INFORMATION PROVIDED »
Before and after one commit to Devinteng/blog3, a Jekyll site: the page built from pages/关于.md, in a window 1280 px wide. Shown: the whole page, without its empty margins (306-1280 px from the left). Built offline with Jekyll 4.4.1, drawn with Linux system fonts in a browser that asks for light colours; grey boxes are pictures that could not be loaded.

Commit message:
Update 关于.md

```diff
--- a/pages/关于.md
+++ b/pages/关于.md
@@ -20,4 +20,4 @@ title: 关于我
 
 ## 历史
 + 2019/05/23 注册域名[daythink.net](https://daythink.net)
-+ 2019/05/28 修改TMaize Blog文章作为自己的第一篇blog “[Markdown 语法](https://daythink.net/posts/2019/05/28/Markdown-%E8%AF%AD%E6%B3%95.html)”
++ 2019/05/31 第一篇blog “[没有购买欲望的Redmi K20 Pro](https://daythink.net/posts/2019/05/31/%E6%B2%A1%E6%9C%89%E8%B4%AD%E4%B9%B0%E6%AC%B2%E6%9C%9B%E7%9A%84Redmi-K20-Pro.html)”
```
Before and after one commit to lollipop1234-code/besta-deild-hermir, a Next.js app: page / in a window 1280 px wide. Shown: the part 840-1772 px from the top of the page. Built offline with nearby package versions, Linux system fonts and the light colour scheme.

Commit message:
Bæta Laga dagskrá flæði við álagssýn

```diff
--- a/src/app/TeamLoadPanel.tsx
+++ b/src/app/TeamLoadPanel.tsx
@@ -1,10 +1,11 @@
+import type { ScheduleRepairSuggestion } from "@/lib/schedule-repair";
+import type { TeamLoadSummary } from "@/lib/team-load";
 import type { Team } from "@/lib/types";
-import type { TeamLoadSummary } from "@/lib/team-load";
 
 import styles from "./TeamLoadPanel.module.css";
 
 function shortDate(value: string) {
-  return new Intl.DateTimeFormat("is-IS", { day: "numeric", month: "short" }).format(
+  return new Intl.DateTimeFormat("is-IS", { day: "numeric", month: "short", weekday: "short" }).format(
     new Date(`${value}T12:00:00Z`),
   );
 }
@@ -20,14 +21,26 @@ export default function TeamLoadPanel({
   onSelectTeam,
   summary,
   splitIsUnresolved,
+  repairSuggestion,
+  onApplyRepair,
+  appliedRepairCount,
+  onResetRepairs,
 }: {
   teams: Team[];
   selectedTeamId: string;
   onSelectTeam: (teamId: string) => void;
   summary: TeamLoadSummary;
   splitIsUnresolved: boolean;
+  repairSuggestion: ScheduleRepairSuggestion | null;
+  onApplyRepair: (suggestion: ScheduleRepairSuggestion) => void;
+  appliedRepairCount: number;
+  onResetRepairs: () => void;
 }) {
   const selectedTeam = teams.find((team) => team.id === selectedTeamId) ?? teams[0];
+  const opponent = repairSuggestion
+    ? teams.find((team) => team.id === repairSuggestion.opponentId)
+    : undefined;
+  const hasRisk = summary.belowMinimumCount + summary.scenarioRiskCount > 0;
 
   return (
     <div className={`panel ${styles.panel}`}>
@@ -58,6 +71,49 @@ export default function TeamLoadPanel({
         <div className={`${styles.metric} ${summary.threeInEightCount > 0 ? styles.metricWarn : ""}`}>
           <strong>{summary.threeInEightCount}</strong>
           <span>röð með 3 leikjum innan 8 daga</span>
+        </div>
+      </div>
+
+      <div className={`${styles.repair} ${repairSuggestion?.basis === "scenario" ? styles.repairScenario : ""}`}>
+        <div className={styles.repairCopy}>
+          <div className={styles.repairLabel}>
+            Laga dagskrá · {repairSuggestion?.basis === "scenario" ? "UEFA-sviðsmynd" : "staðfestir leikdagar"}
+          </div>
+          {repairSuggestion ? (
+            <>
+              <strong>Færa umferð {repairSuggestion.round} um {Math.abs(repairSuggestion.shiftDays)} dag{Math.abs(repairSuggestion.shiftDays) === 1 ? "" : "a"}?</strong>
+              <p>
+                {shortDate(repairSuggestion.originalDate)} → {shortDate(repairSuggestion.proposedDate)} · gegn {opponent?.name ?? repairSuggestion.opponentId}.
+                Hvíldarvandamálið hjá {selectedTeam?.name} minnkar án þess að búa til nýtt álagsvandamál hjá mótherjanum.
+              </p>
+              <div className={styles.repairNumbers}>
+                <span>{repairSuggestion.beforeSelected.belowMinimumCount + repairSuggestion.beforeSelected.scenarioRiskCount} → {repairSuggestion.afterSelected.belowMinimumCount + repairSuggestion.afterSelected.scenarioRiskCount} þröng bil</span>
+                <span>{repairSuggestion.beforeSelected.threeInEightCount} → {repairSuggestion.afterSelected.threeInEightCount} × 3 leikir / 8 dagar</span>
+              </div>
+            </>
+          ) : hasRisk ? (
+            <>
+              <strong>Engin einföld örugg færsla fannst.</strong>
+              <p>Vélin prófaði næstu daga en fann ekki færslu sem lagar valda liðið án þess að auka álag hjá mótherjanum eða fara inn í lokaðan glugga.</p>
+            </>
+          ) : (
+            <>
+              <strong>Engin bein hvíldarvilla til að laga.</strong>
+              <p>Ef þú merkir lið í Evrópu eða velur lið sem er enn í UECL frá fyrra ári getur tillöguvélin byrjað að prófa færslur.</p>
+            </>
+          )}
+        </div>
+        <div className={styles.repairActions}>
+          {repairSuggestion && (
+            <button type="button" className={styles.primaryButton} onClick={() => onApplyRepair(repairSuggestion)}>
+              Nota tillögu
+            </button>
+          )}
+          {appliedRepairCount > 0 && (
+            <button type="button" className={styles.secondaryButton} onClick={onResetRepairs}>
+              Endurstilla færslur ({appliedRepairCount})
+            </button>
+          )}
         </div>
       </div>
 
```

WHAT THE TASK REQUIRES »
A count alone is required. How many lines in the entries contain the string "styles"?

ANSWER TO THE PROBLEM »
10